gms | German Medical Science

60th Annual Meeting of the German Society of Neurosurgery (DGNC)
Joint Meeting with the Benelux countries and Bulgaria

German Society of Neurosurgery (DGNC)

24 - 27 May 2009, Münster

Patterns of tumor recurrence in adult and childhood pilocytic astrocytomas: a clinico-pathological follow-up series over 10 years

Meeting Abstract

  • S. Sarikaya-Seiwert - Neurochirurgische Klinik, Heinrich-Heine-Universität Düsseldorf
  • J. Felsberg - Institut für Neuropathologie, Heinrich-Heine-Universität Düsseldorf
  • M. Messing-Jünger - Asklepios Kinderklinik Sankt Augustin, Bonn
  • D. Hänggi - Neurochirurgische Klinik, Heinrich-Heine-Universität Düsseldorf
  • H.-J. Steiger - Neurochirurgische Klinik, Heinrich-Heine-Universität Düsseldorf

Deutsche Gesellschaft für Neurochirurgie. 60. Jahrestagung der Deutschen Gesellschaft für Neurochirurgie (DGNC), Joint Meeting mit den Benelux-Ländern und Bulgarien. Münster, 24.-27.05.2009. Düsseldorf: German Medical Science GMS Publishing House; 2009. DocP12-01

doi: 10.3205/09dgnc375, urn:nbn:de:0183-09dgnc3754

Published: May 20, 2009

© 2009 Sarikaya-Seiwert et al.
This is an Open Access article distributed under the terms of the Creative Commons Attribution License ( You are free: to Share – to copy, distribute and transmit the work, provided the original author and source are credited.

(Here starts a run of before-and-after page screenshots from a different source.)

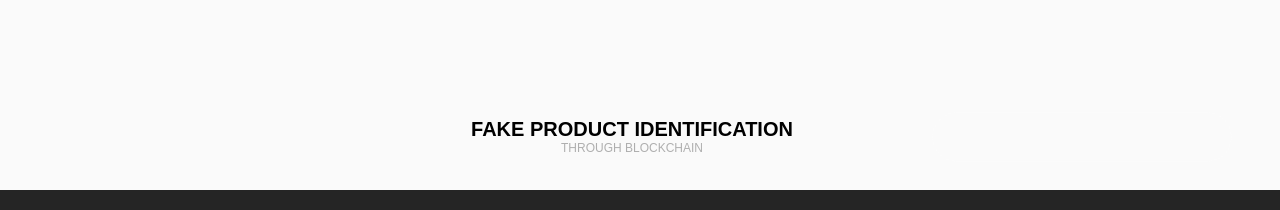
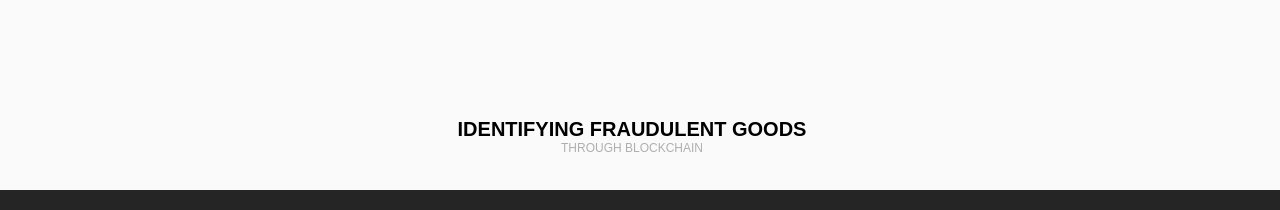
Before and after one commit to agamgoyal19/Identifying-fraudulent-goods, a website: page src/consumer.html in a window 1280 px wide. Shown: the top 210 px of the page. Drawn offline with nearby package versions, Linux system fonts and the light colour scheme.

Commit message:
Update consumer.html

```diff
--- a/src/consumer.html
+++ b/src/consumer.html
@@ -1,7 +1,7 @@
 <!doctype html>
 <html lang="en">
   <head>
-  	<title>Fake Product Identification</title>
+  	<title>Identifying fraudulent goods</title>
     <meta charset="utf-8">
     <meta name="viewport" content="width=device-width, initial-scale=1, shrink-to-fit=no">
 	<link href='https://fonts.googleapis.com/css?family=Roboto:400,100,300,700' rel='stylesheet' type='text/css'>
@@ -16,7 +16,7 @@
 				<div class="col-md-8 order-md-last">
 					<div class="row">
 						<div class="col-md-6 text-center">
-							<a class="navbar-brand" href="index.html">Fake Product Identification <span>through Blockchain</span></a>
+							<a class="navbar-brand" href="index.html">Identifying fraudulent goods <span>through Blockchain</span></a>
 						</div>
 						<div class="col-md-6 d-md-flex justify-content-end mb-md-0 mb-3">
 							<form action="#" class="searchform order-lg-last">
```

Objective: Pilocytic astrocytomas are typical tumors of infancy but also occur in adulthood. According to WHO, they are classified as grade I tumors. In recurrent tumors, however, dedifferentiation can be observed. The goal of the present retrospective study was to determine differences of tumor histology and prognosis between the adult and childhood pilocytic astrocytoma.

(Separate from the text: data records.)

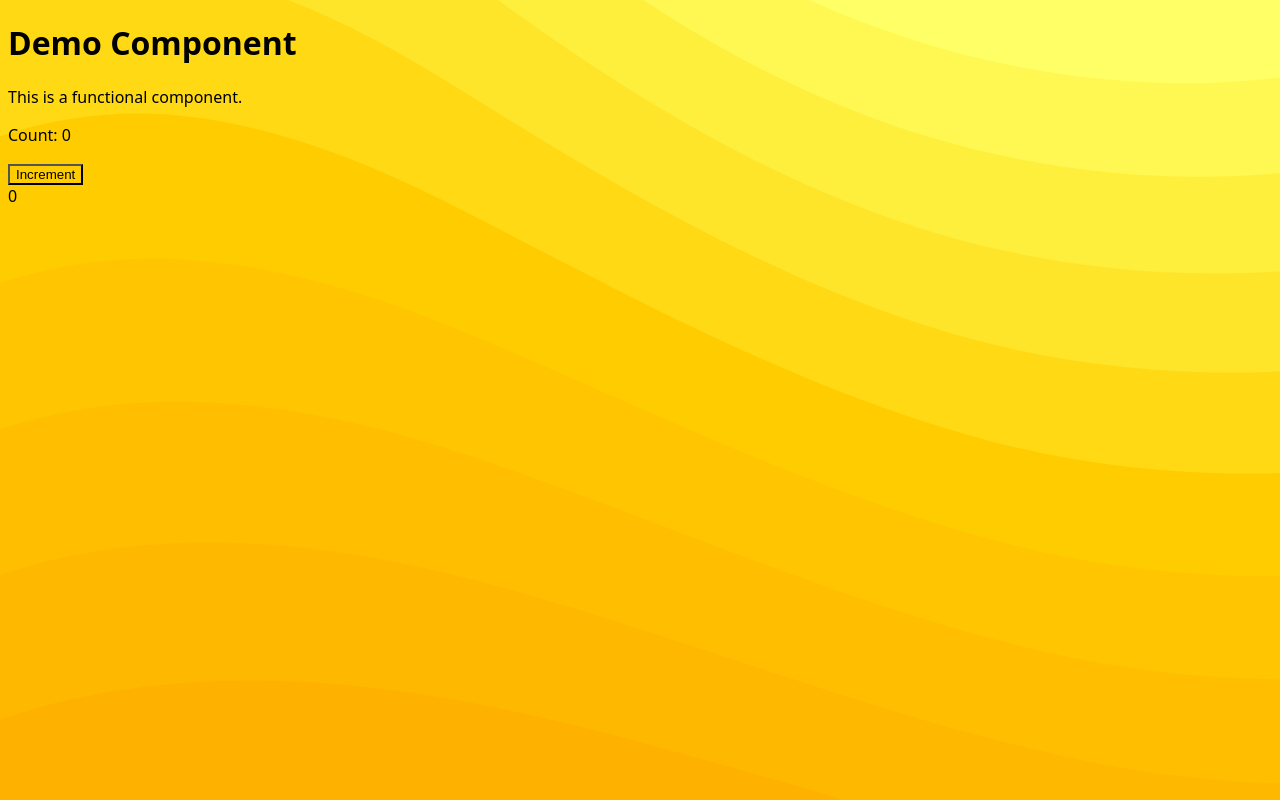
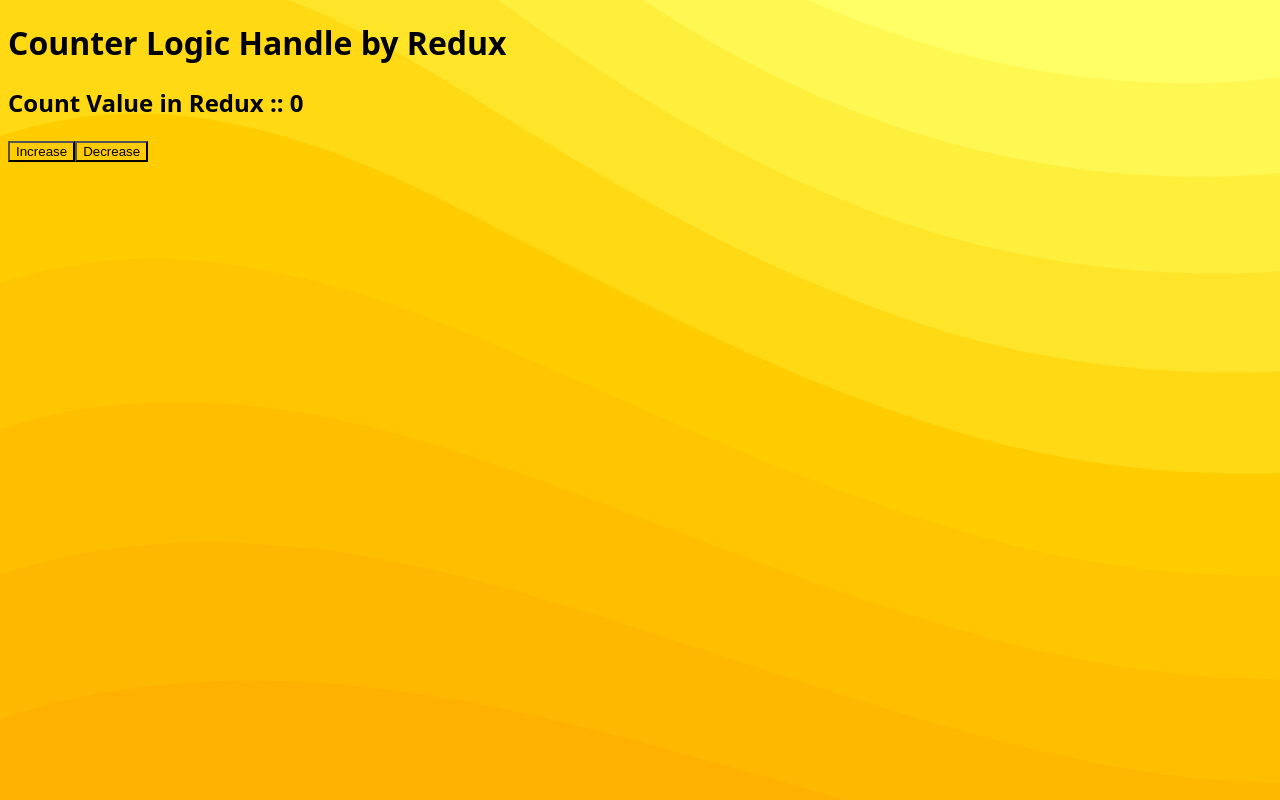
Before and after one commit to TrapFish/TestProjectSelfLearning, a React (Vite) app: page / in a window 1280 px wide. Built offline with nearby package versions, Linux system fonts and the light colour scheme.

Commit message:
changes for the react - redux

```diff
--- a/package.json
+++ b/package.json
@@ -11,7 +11,9 @@
   },
   "dependencies": {
     "react": "^19.0.0",
-    "react-dom": "^19.0.0"
+    "react-dom": "^19.0.0",
+    "react-redux": "^9.2.0",
+    "redux": "^5.0.1"
   },
   "devDependencies": {
     "@types/react": "^18.2.14",
--- a/src/App.jsx
+++ b/src/App.jsx
@@ -9,7 +9,13 @@
 // import DemoComponent from './components/projectThree/DemoComponent.jsx';
 
 //Project four
-import Demo from "./components/projectFour/Demo";
+// import Demo from "./components/projectFour/Demo";
+
+
+//Project Five
+import CounterWithRedux from './components/ProjectFive/CounterWithRedux'
+
+
 export default function App() {
   return (
     <>
@@ -24,7 +30,12 @@
       {/* <DemoComponent /> */}
 
       {/* Project Four */}
-      <Demo />
+      {/* <Demo /> */}
+
+
+      {/* Project Five */}
+
+      <CounterWithRedux />
     </>
   );
 }
--- /dev/null
+++ b/src/components/ProjectFive/CounterWithRedux.jsx
@@ -0,0 +1,18 @@
+import React from 'react';
+import { useSelector, useDispatch } from 'react-redux';
+import { increment, decrement } from './Redux/Action'
+
+export default function CounterWithRedux() {
+    const count = useSelector(state => state.countShown);
+    const dispatch = useDispatch();
+    return (
+        <>
+            <h1>Counter Logic Handle by Redux</h1>
+            <div>
+                <h2>Count Value in Redux :: {count}</h2>
+                <button onClick={()=>{dispatch(increment())}}>Increase</button>
+                <button onClick={()=>{dispatch(decrement())}}>Decrease</button>
+            </div>
+        </>
+    )
+}
--- /dev/null
+++ b/src/components/ProjectFive/Redux/Action/index.js
@@ -0,0 +1,17 @@
+export const increment = ()=> {
+    return {
+        type: "INCREMENT",
+        payload: {
+            increaseBy: 2
+        }
+    }
+}
+
+export const decrement = () => {
+    return {
+        type: "DECREMENT",
+        payload: {
+            decreasedBy: 2
+        }
+    }
+}
--- /dev/null
+++ b/src/components/ProjectFive/Redux/Reducer/index.js
@@ -0,0 +1,16 @@
+const initialState = {
+    countShown : 0
+}
+
+export const ConuterReducer = (state = initialState, action)=>{
+    switch (action.type) {
+        case "INCREMENT":
+              return   {...state, countShown: state.countShown + action.payload.increaseBy};
+        case "DECREMENT":
+              return   {...state, countShown: state.countShown - action.payload.decreasedBy};
+        default:
+             return  state;
+    }
+}
+
+export default ConuterReducer;
--- a/src/main.jsx
+++ b/src/main.jsx
@@ -1,6 +1,14 @@
 import ReactDOM from 'react-dom/client';
-
+import { createStore } from 'redux';
+import ConuterReducer from './components/ProjectFive/Redux/Reducer';
+import { Provider } from 'react-redux';
 import App from './App.jsx';
 import './index.css';
 
-ReactDOM.createRoot(document.getElementById('root')).render(<App />);
+const store = createStore(ConuterReducer)
+
+ReactDOM.createRoot(document.getElementById('root')).render(
+  <Provider store={store}>
+      <App />
+  </Provider>
+);
```
Also changed, not shown: 1 other file (tests, documents, lock files or other folders).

Methods: We performed a retrospective analysis of 47 consecutive patients (33 children and 14 adults) with astrocytoma WHO I° who were treated between 1996 and 2006 at our institution. The mean follow-up period was 54 months in the childhood and 44 months in the adulthood population. Tumor localization, age of the patients and histological features were analyzed and correlated with the course of the disease.

Results: No residual tumor was found on post-operative MRI scans in 40 cases. In 3 patients (7.5%) residual tumor of <5% was observed. 12 patients (25.5%) developed a recurrence and were reoperated; 7 of them were children, 5 adults. Among these 12 patients, 5 (10.6%) developed a second recurrence (3 children and 2 adults). The primary tumors which recurred were all located in the brainstem. All recurrent tumors in pediatric patients were histologically classified as pilocytic astrocytomas WHO grade I and showed a tumor labeling index of <5%. On the other hand, recurrences in 4 adult patients (80%) were classified as WHO grade III tumors with a labeling index of ±15%, and only 1 still as WHO I°. Initial immunohistochemical staining of neurofilaments and synaptophysin was positive in 11 (91.7%) patients who later developed a recurrence, and negative in all patients without recurrent tumor.

Conclusions: Our data suggest that recurrent pilocytic astrocytomas in adults have a high tendency towards dedifferentiation in contrast to children. Furthermore, our data demonstrate that immunohistochemical staining of neurofilaments and synaptophysin may provide additional prognostic information regarding further tumor development.